SEATTLE — An industrial hygienist appears to have sufficiently supported his asbestos dose reconstruction opinion, and any challenge to his methodology can come during cross-examination, a federal judge in Washington held Feb. 13 (William R. Clayton, et al. v. Air & Liquid Systems Corp., et al., No. 18-748, W.D. Wash., 2019 U.S. Dist. LEXIS 192150).
NEW ORLEANS — In a dispute arising out of an oil well blowout, the Fifth Circuit U.S. Court of Appeals on Feb. 21 affirmed in part and reversed in part a lower court’s entry of summary judgment on contractual indemnity and liability issues involving a rig’s charterer and its subrogated insurers’ product liability claims against a refurbisher of the rig’s blowout-prevention components (Certain Underwriters at Lloyd’s, London, et al. v. Axon Pressure Products Inc., et al., No. 18-20453, 5th Cir., 2020 U.S. App. LEXIS 5373).
CHARLESTON, S.C. — An expert for a woman suing a plastic surgeon for allegedly botching her facelift is sufficiently qualified and offers reliable opinions, a South Carolina federal judge ruled Feb. 20 in refusing to exclude the expert and denying the surgeon’s bid for summary judgment (Shaan Schaeffer v. Heidi D. Williams, MD, LLC, No. No. 2:18-cv-1532, D. S.C., 2020 U.S. Dist. LEXIS 29131).

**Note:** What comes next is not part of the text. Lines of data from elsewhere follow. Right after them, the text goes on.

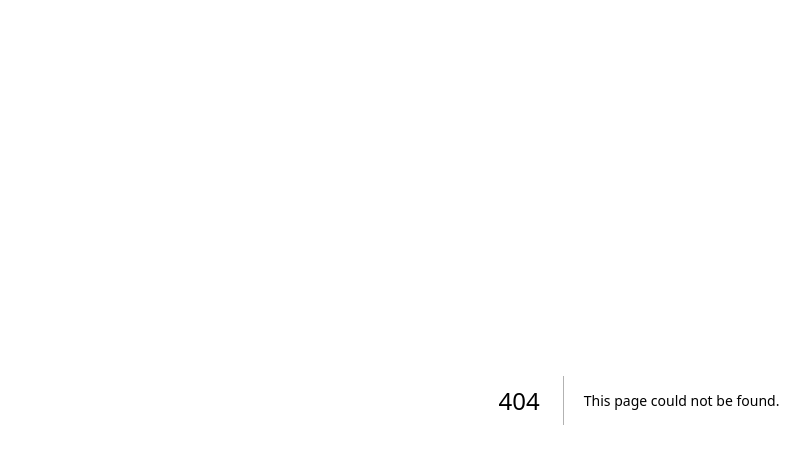
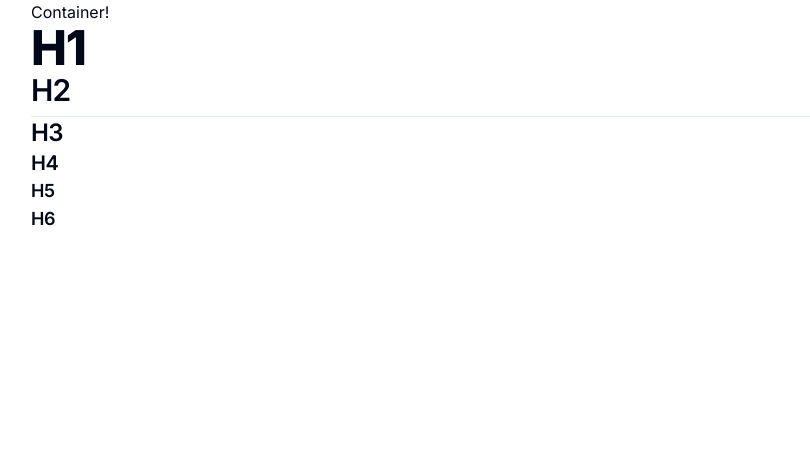
Before and after one commit to hamlim/feijoa-ui, a Next.js app: page /kitchen-sink in a window 1280 px wide. Before the commit this address had no page. Shown: the top 464 px of the page, without its empty margins (1-811 px from the left). Built offline with nearby package versions, Linux system fonts and the light colour scheme.

Commit message:
Stub out some routes, add Heading and Container components

```diff
--- /dev/null
+++ b/app/kitchen-sink/page.tsx
@@ -0,0 +1,18 @@
+import { Container } from '@components/ui/container'
+import { Heading } from '@components/ui/heading'
+
+export default function KitchenSink() {
+  return (
+    <div>
+      <Container>Container!</Container>
+      <Container>
+        <Heading is="h1">H1</Heading>
+        <Heading is="h2">H2</Heading>
+        <Heading is="h3">H3</Heading>
+        <Heading is="h4">H4</Heading>
+        <Heading is="h5">H5</Heading>
+        <Heading is="h6">H6</Heading>
+      </Container>
+    </div>
+  )
+}
--- a/app/layout.tsx
+++ b/app/layout.tsx
@@ -1,5 +1,6 @@
 import { Metadata } from 'next'
 import './globals.css'
+import { Container } from '@components/ui/container'
 
 import { Inter } from 'next/font/google'
 
@@ -10,7 +11,9 @@ export default function Layout({ children }) {
     <html lang="en" className={inter.className}>
       <body>
         <main className="min-h-screen">
-          <header></header>
+          <header>
+            <Container></Container>
+          </header>
           <section>{children}</section>
           <footer></footer>
         </main>
--- /dev/null
+++ b/app/sandbox/page.tsx
@@ -0,0 +1,3 @@
+export default function Sandbox() {
+  return 'TODO'
+}
--- /dev/null
+++ b/components/ui/container.tsx
@@ -0,0 +1,8 @@
+import { cn } from '@lib/utils'
+import type { GenericHTMLElementProps } from '@lib/types'
+
+interface Props extends GenericHTMLElementProps {}
+
+export function Container(props: Props) {
+  return <div {...props} className={cn('container', props.className)} />
+}
--- /dev/null
+++ b/components/ui/heading.tsx
@@ -0,0 +1,21 @@
+import { cn } from '@lib/utils'
+import type { GenericHTMLElementProps } from '@lib/types'
+
+interface Props extends GenericHTMLElementProps {
+  is: 'h1' | 'h2' | 'h3' | 'h4' | 'h5' | 'h6'
+}
+
+let headingClassMap = {
+  h1: 'scroll-m-20 text-4xl font-extrabold tracking-tight lg:text-5xl',
+  h2: 'scroll-m-20 border-b pb-2 text-3xl font-semibold tracking-tight transition-colors first:mt-0',
+  h3: 'scroll-m-20 text-2xl font-semibold tracking-tight',
+  h4: 'scroll-m-20 text-xl font-semibold tracking-tight',
+  h5: 'scroll-m-20 text-lg font-semibold tracking-tight',
+  h6: 'scroll-m-20 text-lg font-semibold tracking-tight',
+}
+
+export function Heading({ is: El, ...props }: Props) {
+  let classes = headingClassMap[El]
+
+  return <El {...props} className={cn(classes, props.className)} />
+}
--- /dev/null
+++ b/lib/types.ts
@@ -0,0 +1,21 @@
+import type { ComponentProps, JSX, ReactNode, Component } from 'react'
+
+type JSXElementConstructor<P> =
+  | ((
+      props: P,
+      /**
+       * @deprecated https://legacy.reactjs.org/docs/legacy-context.html#referencing-context-in-stateless-function-components
+       */
+      deprecatedLegacyContext?: any,
+    ) => ReactNode)
+  | (new (
+      props: P,
+      /**
+       * @deprecated https://legacy.reactjs.org/docs/legacy-context.html#referencing-context-in-lifecycle-methods
+       */
+      deprecatedLegacyContext?: any,
+    ) => Component<any, any>)
+
+export type GenericHTMLElementProps = ComponentProps<
+  keyof JSX.IntrinsicElements | JSXElementConstructor<any>
+>
```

OMAHA, Neb. — An expert’s opinion that the likelihood of 96 clients randomly leaving one insurance agency for another “was approximately equal to winning the Powerball Lottery 32 consecutive times” was calculated reliably enough but is not relevant in a breach of nonsolicitation agreement dispute because the defendant sales agent admits that the customers’ switch was not random, a Nebraska federal judge ruled Feb. 18 (Farm Credit Services of America, FLCA v. Nicole Tifft, et al., No. 8:18-cv-80, D. Neb., 2020 U.S. Dist. LEXIS 27544).
ROCHESTER, N.Y. — A clothes dryer manufacturer won summary judgment on Feb. 18 in New York federal court on an insurer’s claims that a defective dryer started a house fire, after the insurer lost its causation expert to a successful Daubert challenge (Amica Mutual Insurance Company v. Electrolux Home Products, Inc., No. 6:16-cv-6845, W.D. N.Y., 2020 U.S. Dist. LEXIS 27135).

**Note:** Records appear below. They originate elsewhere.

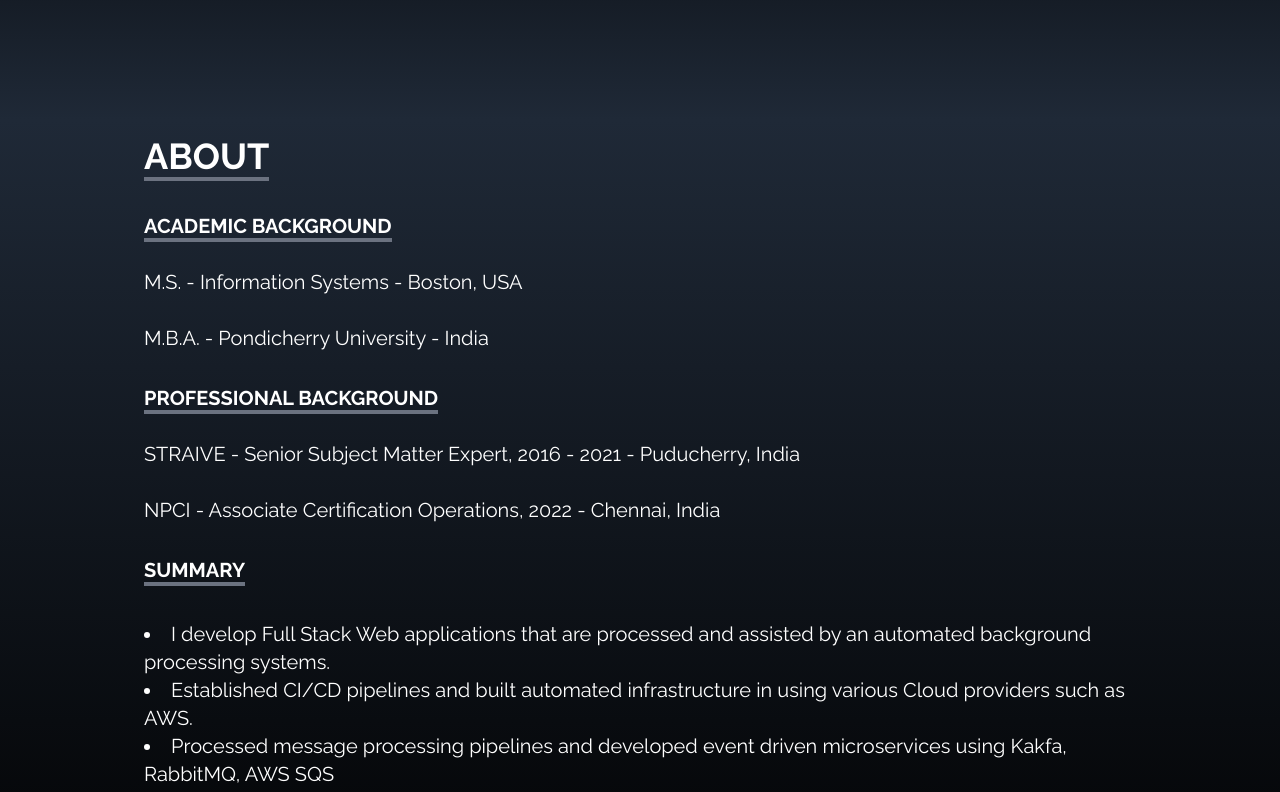
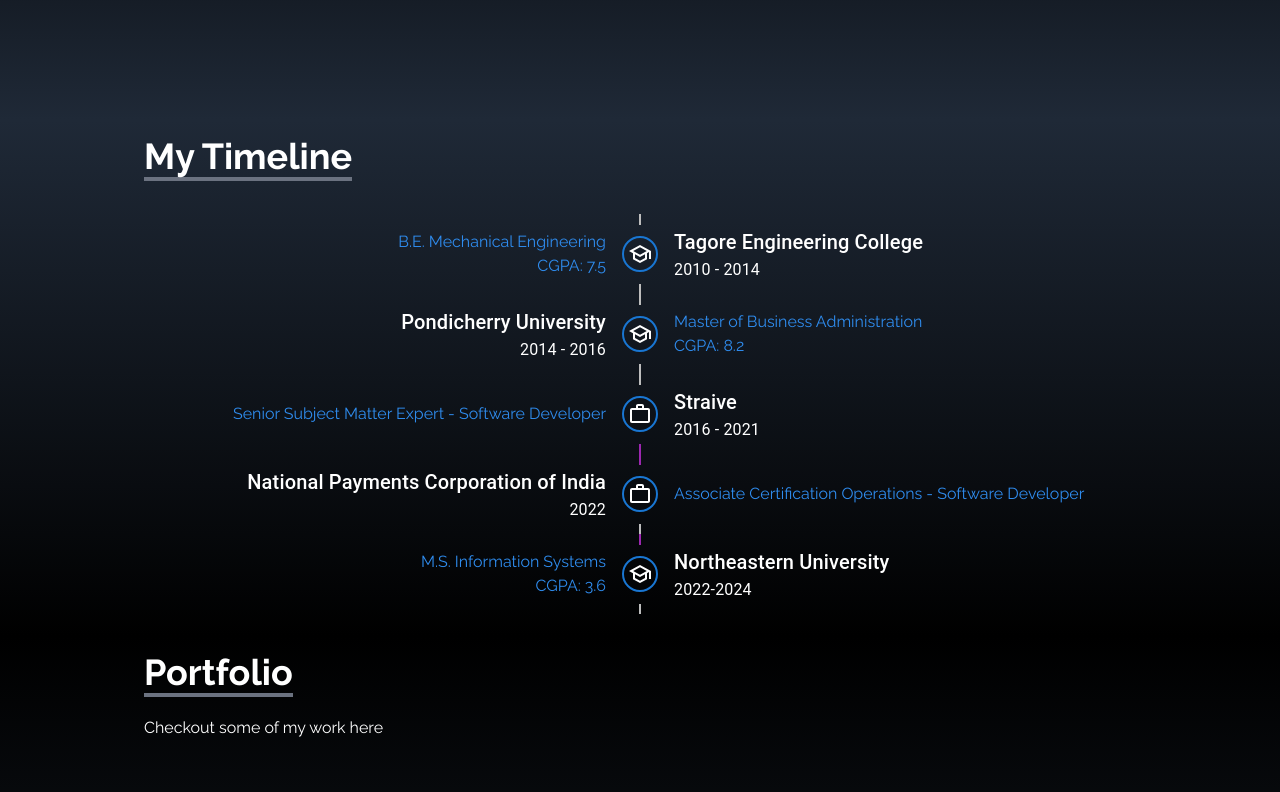
Before and after one commit to Rajkumar-kumaravelu/MyPortfolio, a React (Create React App) app: page / in a window 1280 px wide. Shown: the part 680-1472 px from the top of the page. Built offline with nearby package versions, Linux system fonts and the light colour scheme; a web font is replaced by a local one.

Commit message:
updated the timeline section

```diff
--- a/package.json
+++ b/package.json
@@ -3,6 +3,11 @@
   "version": "0.1.0",
   "private": true,
   "dependencies": {
+    "@emotion/react": "^11.11.4",
+    "@emotion/styled": "^11.11.5",
+    "@mui/icons-material": "^5.15.16",
+    "@mui/lab": "^5.0.0-alpha.170",
+    "@mui/material": "^5.15.16",
     "@testing-library/jest-dom": "^5.16.5",
     "@testing-library/react": "^13.4.0",
     "@testing-library/user-event": "^13.5.0",
--- a/src/components/About.jsx
+++ b/src/components/About.jsx
@@ -1,14 +1,148 @@
 import React from 'react'
+import Timeline from '@mui/lab/Timeline';
+import TimelineItem from '@mui/lab/TimelineItem';
+import TimelineSeparator from '@mui/lab/TimelineSeparator';
+import TimelineConnector from '@mui/lab/TimelineConnector';
+import TimelineContent from '@mui/lab/TimelineContent';
+import TimelineOppositeContent from '@mui/lab/TimelineOppositeContent';
+import TimelineDot from '@mui/lab/TimelineDot';
+import SchoolOutlinedIcon from '@mui/icons-material/SchoolOutlined';
+import WorkOutlineOutlinedIcon from '@mui/icons-material/WorkOutlineOutlined';
+import Typography from '@mui/material/Typography';
+
+
 
 const About = () => {
     return (
         <div name="about" className="w-full h-1/2 bg-gradient-to-b from-gray-800 to-black text-white">
             <div className='max-w-screen-lg p-4 mx-auto flex flex-col justify-center w-full h-1/2'>
-                <div className="pb-8">
-                    <p className='text-4xl font-bold inline border-b-4 border-gray-500'>ABOUT</p>
+                  <div className="pb-8">
+                    <p className='text-4xl font-bold inline border-b-4 border-gray-500'>My Timeline</p>
                 </div>
 
-                <p className='text-xl mt-1'>
+                <Timeline position="alternate">
+                    <TimelineItem>
+                        <TimelineOppositeContent
+                            sx={{ m: 'auto 0' }}
+                            align="right"
+                            variant="body3"
+                            color="#2f8cee"
+                        >
+                            B.E. Mechanical Engineering <br/>
+                            CGPA: 7.5
+                        </TimelineOppositeContent>
+                        <TimelineSeparator>
+                            <TimelineConnector />
+                            <TimelineDot color="primary" variant="outlined">
+                                <SchoolOutlinedIcon />
+                            </TimelineDot>
+                            <TimelineConnector />
+                        </TimelineSeparator>
+                        <TimelineContent sx={{ py: '12px', px: 2 }}>
+                            <Typography variant="h6" component="span">
+                                Tagore Engineering College <br/>
+                            </Typography>
+                            <Typography>2010 - 2014</Typography>
+                        </TimelineContent>
+                    </TimelineItem>
+                    <TimelineItem>
+                        <TimelineOppositeContent
+                            sx={{ m: 'auto 0' }}
+                            variant="body3"
+                            color="#2f8cee"
+                        >
+                            Master of Business Administration  <br/>
+                            CGPA: 8.2
+                        </TimelineOppositeContent>
+                        <TimelineSeparator>
+                            <TimelineConnector />
+                            <TimelineDot color="primary" variant="outlined">
+                                <SchoolOutlinedIcon />
+                            </TimelineDot>
+                            <TimelineConnector />
+                        </TimelineSeparator>
+                        <TimelineContent sx={{ py: '12px', px: 2 }}>
+                            <Typography variant="h6" component="span">
+                                Pondicherry University <br/>
+                            </Typography>
+                            <Typography>2014 - 2016</Typography>
+
+                        </TimelineContent>
+                    </TimelineItem>
+                    <TimelineItem>
+                    <TimelineOppositeContent
+                            sx={{ m: 'auto 0' }}
+                            variant="body3"
+                            color="#2f8cee"
+                        >
+                            Senior Subject Matter Expert - Software Developer
+                        </TimelineOppositeContent>
+                        <TimelineSeparator>
+                            <TimelineConnector />
+                            <TimelineDot color="primary" variant="outlined">
+                                <WorkOutlineOutlinedIcon />
+                            </TimelineDot>
+                            <TimelineConnector sx={{ bgcolor: 'secondary.main' }} />
+                        </TimelineSeparator>
+                        <TimelineContent sx={{ py: '12px', px: 2 }}>
+                            <Typography variant="h6" component="span">
+                                Straive
+                            </Typography>
+                            <Typography>2016 - 2021</Typography>
+                        </TimelineContent>
+                    </TimelineItem>
+                    <TimelineItem>
+                    <TimelineOppositeContent
+                            sx={{ m: 'auto 0' }}
+                            variant="body3"
+                            color="#2f8cee"
+                        >
+                            Associate Certification Operations - Software Developer
+                        </TimelineOppositeContent>
+                        <TimelineSeparator>
+                            <TimelineConnector sx={{ bgcolor: 'secondary.main' }} />
+                            <TimelineDot color="primary" variant="outlined">
+                                <WorkOutlineOutlinedIcon />
+                            </TimelineDot>
+                            <TimelineConnector />
+                        </TimelineSeparator>
+                        <TimelineContent sx={{ py: '12px', px: 2 }}>
+                            <Typography variant="h6" component="span">
+                                National Payments Corporation of India
+                            </Typography>
+                            <Typography>2022</Typography>
+                        </TimelineContent>
+                    </TimelineItem>
+                    <TimelineItem>
+                    <TimelineOppositeContent
+                            sx={{ m: 'auto 0' }}
+                            variant="body3"
+                            color="#2f8cee"
+                        >
+                            M.S. Information Systems <br/>
+                            CGPA: 3.6
+                        </TimelineOppositeContent>
+                        <TimelineSeparator>
+                            <TimelineConnector sx={{ bgcolor: 'secondary.main' }} />
+                            <TimelineDot color="primary" variant="outlined">
+                                <SchoolOutlinedIcon />
+                            </TimelineDot>
+                            <TimelineConnector />
+                        </TimelineSeparator>
+                        <TimelineContent sx={{ py: '12px', px: 2 }}>
+                            <Typography variant="h6" component="span">
+                                Northeastern University
+                            </Typography>
+                            <Typography>2022-2024</Typography>
+                        </TimelineContent>
+                    </TimelineItem>
+
+                </Timeline>
+
+                {/* ===================================================================================================================== */}
+
+
+                {/* <p className='text-xl mt-1'>
                     <p className='text-1xl font-bold inline border-b-4 border-gray-500'>ACADEMIC BACKGROUND</p> <br /> <br />
                     M.S.    - Information Systems - Boston, USA <br /> <br />
                     M.B.A.  - Pondicherry University - India <br /> <br />
@@ -32,13 +166,14 @@
                         <li>Enhanced Data accessibility and fetching using Redis and Elastic Search.<br/></li>
                         <li>I have experience working in Agile/Scrum software development methodology and successfully completed my project deliverables on time.</li>
                 </p>
-                <br />
+                <br /> */}
 
                 {/* <p className='text-xl'>
                     I worked at Straive and National Payments Corporation of India has helped me improve my coding skills. I believe having an eye for detail and a proficient knowledge of algorithms makes me an ideal candidate
                     for software development roles to design and deliver optimal solutions.
                     I am passionate about discovering new technologies and I am a quick learner.
                 </p> */}
+                {/* ===================================================================================================================== */}
 
             </div>
         </div>
```
Also changed, not shown: 1 other file (tests, documents, lock files or other folders).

BOSTON — A federal judge on Feb. 13 awarded a Massachusetts restaurant summary judgment in a trip-and-fall case involving a revolving door after finding that an expert for the plaintiff provided no admissible evidence that the door malfunctioned (Marjorie Joan Donahoe v. Maggiano’s Holding Corporation, No. 1:18-cv-10230, D. Mass., 2020 U.S. Dist. LEXIS 25153).
CHICAGO — A former judge’s proposed testimony about the standard of care for “any reasonably competent Illinois lawyer” when handling a suit over a bank loan meets the requirements for admissibility, as long as he doesn’t say that the defendant law firm breached the standard of care, a federal judge ruled Feb. 10 in a legal malpractice case (Webster Bank, N.A. v. Pierce & Associates, P.C., No. 16-cv-2522, N.D. Ill., 2020 U.S. Dist. LEXIS 22764).
WASHINGTON, D.C. — A criminal defense attorneys’ group on Feb. 7 backed a convicted cocaine smuggler’s attempt to have the U.S. Supreme Court decide whether law enforcement officers offering lay opinions based on their experience should testify instead as experts under Federal Rule of Evidence 702, filing an amicus curiae brief in his support (Lenin Lugo v. United States, No. 19-855, U.S. Sup.).
DAYTON, Ohio— A federal judge in Ohio on Feb. 10 denied motions to exclude the proffered expert testimony of an allocation expert and a waste stream specialist brought by defendant companies in a Comprehensive Environmental Response, Compensation, and Liability Act (CERCLA) lawsuit, finding that challenges regarding the reliability of the experts’ opinions are better suited for trial (Hobart Corporation, et al. v. The Dayton Power & Light Co., et al., No. 13-cv-115, S.D. Ohio, 2020 U.S. Dist. LEXIS 22813).